Reason 3: Something to Do After the CrossFit Games Open Ends
The CrossFit Games Open begins Thursday, February 27 and continues for five weeks (one workout a week announced on Thursdays) with the top athletes going to the CrossFit Games regional competitions. These competitive workouts are a great way to test oneself and are pretty fitting for most athletes. The individual workouts traditionally start off easier (most athletes can do the exercises) and get progressively more difficult (starting with lower weights and getting heavier over the course of the workout or putting muscle ups at the end).
There are some problems with the Open, as best described by Patrick McCarty, but many of those problems have been addressed for the 2014 seasons with new rules and changes in the submission of scores. But for many athletes the competition ends after the Open is over. This leaves athletes who enjoy challenging themselves looking for an outlet - one possible alternative is the Tactical Strength Challenge.
Reason 4: It is Fun Competition
I may not advance past the CrossFit Games Open (actually, I am pretty sure I won’t), but I can look forward to keeping my competitive spirit and the in-house competition alive by completing the Tactical Strength Challenge in April. I will also be able to measure how I have improved since the last Tactical Strength Challenge.
So what do you think?
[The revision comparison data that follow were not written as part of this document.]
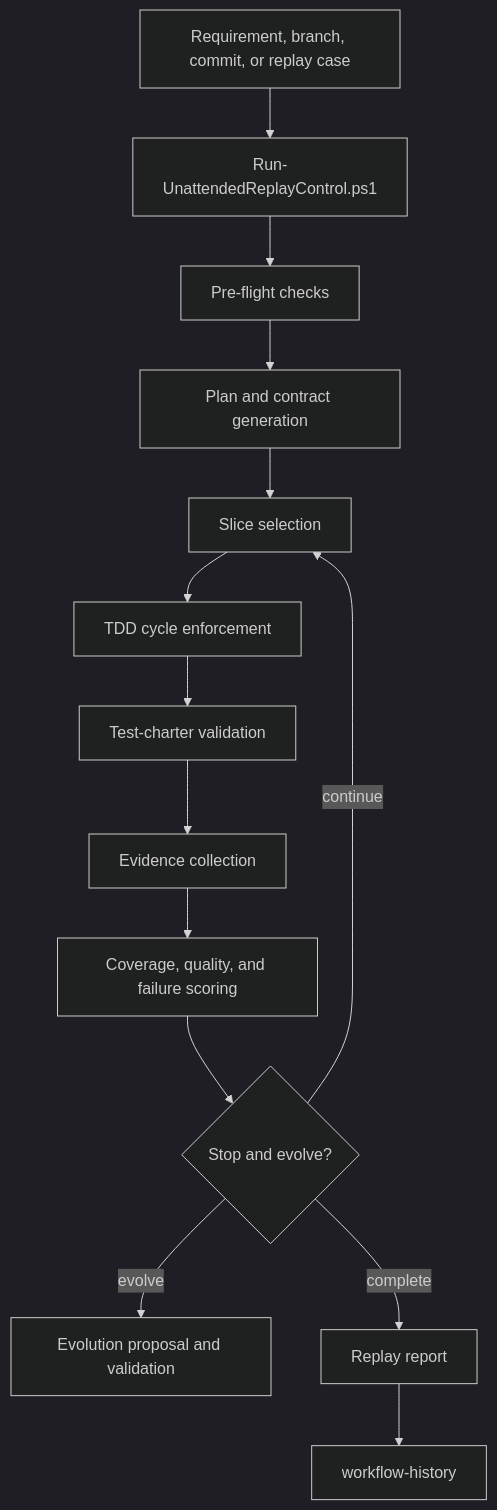
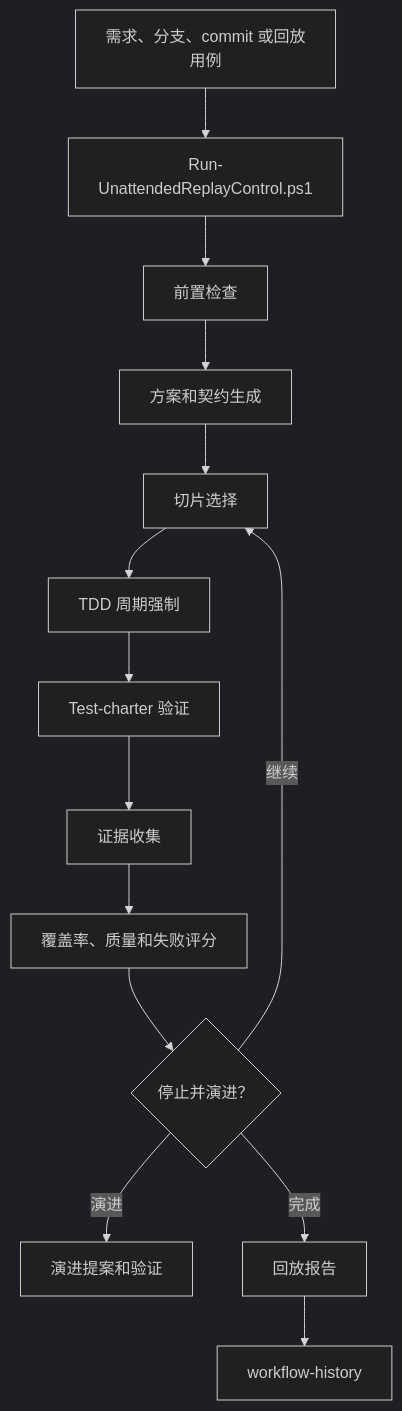
Before and after one commit to hxld/ai-workflow-control-kit: the sixth of 8 diagrams in docs/ARCHITECTURE.md, drawn with Mermaid (dark theme). The commit also changed other lines of this file and 2 other files, not shown here.

First line of the commit message:
📝 docs: add bilingual toggle (zh/en) for ARCHITECTURE.md

````diff
--- a/docs/ARCHITECTURE.md
+++ b/docs/ARCHITECTURE.md
@@ -371,16 +373,16 @@
 ```mermaid
 flowchart TD
-    Input["Requirement, branch, commit, or replay case"] --> Controller["Run-UnattendedReplayControl.ps1"]
-    Controller --> Preflight["Pre-flight checks"]
-    Preflight --> Plan["Plan and contract generation"]
-    Plan --> Slice["Slice selection"]
-    Slice --> TDD["TDD cycle enforcement"]
-    TDD --> Charter["Test-charter validation"]
-    Charter --> Evidence["Evidence collection"]
-    Evidence --> Score["Coverage, quality, and failure scoring"]
-    Score --> StopEvolve{"Stop and evolve?"}
-    StopEvolve -->|continue| Slice
-    StopEvolve -->|evolve| Evolution["Evolution proposal and validation"]
-    StopEvolve -->|complete| Report["Replay report"]
+    Input["需求、分支、commit 或回放用例"] --> Controller["Run-UnattendedReplayControl.ps1"]
+    Controller --> Preflight["前置检查"]
+    Preflight --> Plan["方案和契约生成"]
+    Plan --> Slice["切片选择"]
+    Slice --> TDD["TDD 周期强制"]
+    TDD --> Charter["Test-charter 验证"]
+    Charter --> Evidence["证据收集"]
+    Evidence --> Score["覆盖率、质量和失败评分"]
+    Score --> StopEvolve{"停止并演进？"}
+    StopEvolve -->|继续| Slice
+    StopEvolve -->|演进| Evolution["演进提案和验证"]
+    StopEvolve -->|完成| Report["回放报告"]
     Report --> History["workflow-history"]
 ```
````
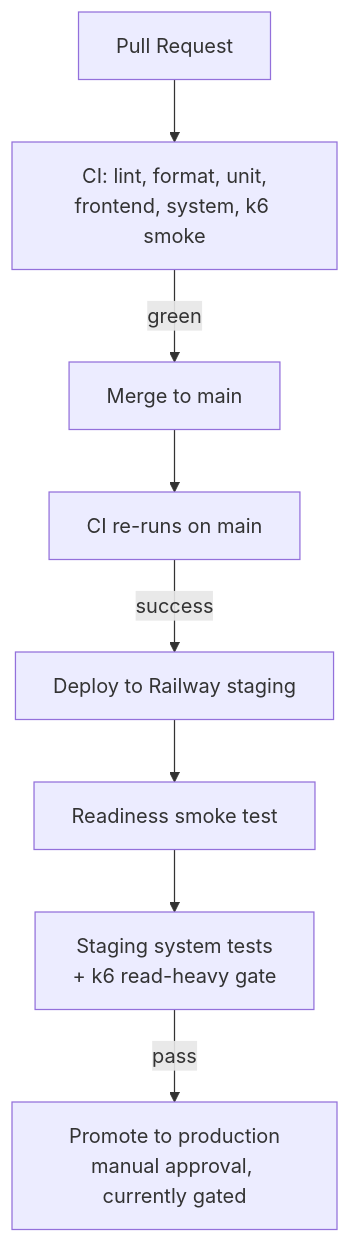
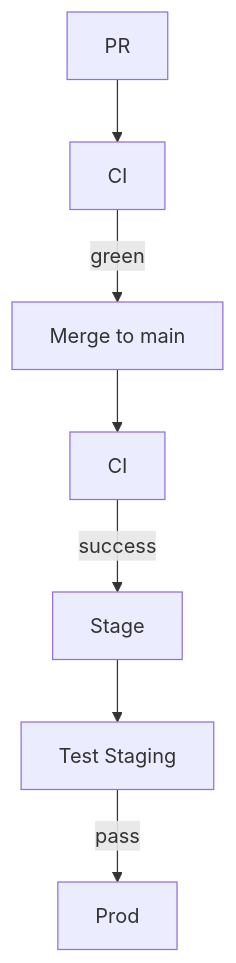
One commit to matteodelseppia/fold.link changed the second of 2 diagrams in README.md. Above: the diagram before and after it, drawn with Mermaid. The commit also changed other lines of this file, not shown here.

Commit message:
Update CI flowchart in README.md

````diff
--- a/README.md
+++ b/README.md
@@ -172,10 +173,10 @@
 ```mermaid
+%%{init: {"themeVariables": {"nodePadding": 20}}}%%
 flowchart TD
-    PR[Pull Request] --> CI[CI: lint, format, unit,<br/>frontend, system, k6 smoke]
+    PR[PR] --> CI[CI]
     CI -->|green| Merge[Merge to main]
-    Merge --> CI2[CI re-runs on main]
-    CI2 -->|success| Staging[Deploy to Railway staging]
-    Staging --> Smoke[Readiness smoke test]
-    Smoke --> Post[Staging system tests<br/>+ k6 read-heavy gate]
-    Post -->|pass| Prod[Promote to production<br/>manual approval, currently gated]
+    Merge --> CI2[CI]
+    CI2 -->|success| Staging[Stage]
+    Staging --> Post[Test Staging]
+    Post -->|pass| Prod[Prod]
 ```
````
Are you ready to sign up with me? If you’re on board for the Tactical Strength Challenge post to the comments below.
Photo 1 courtesy of CrossFit Impulse.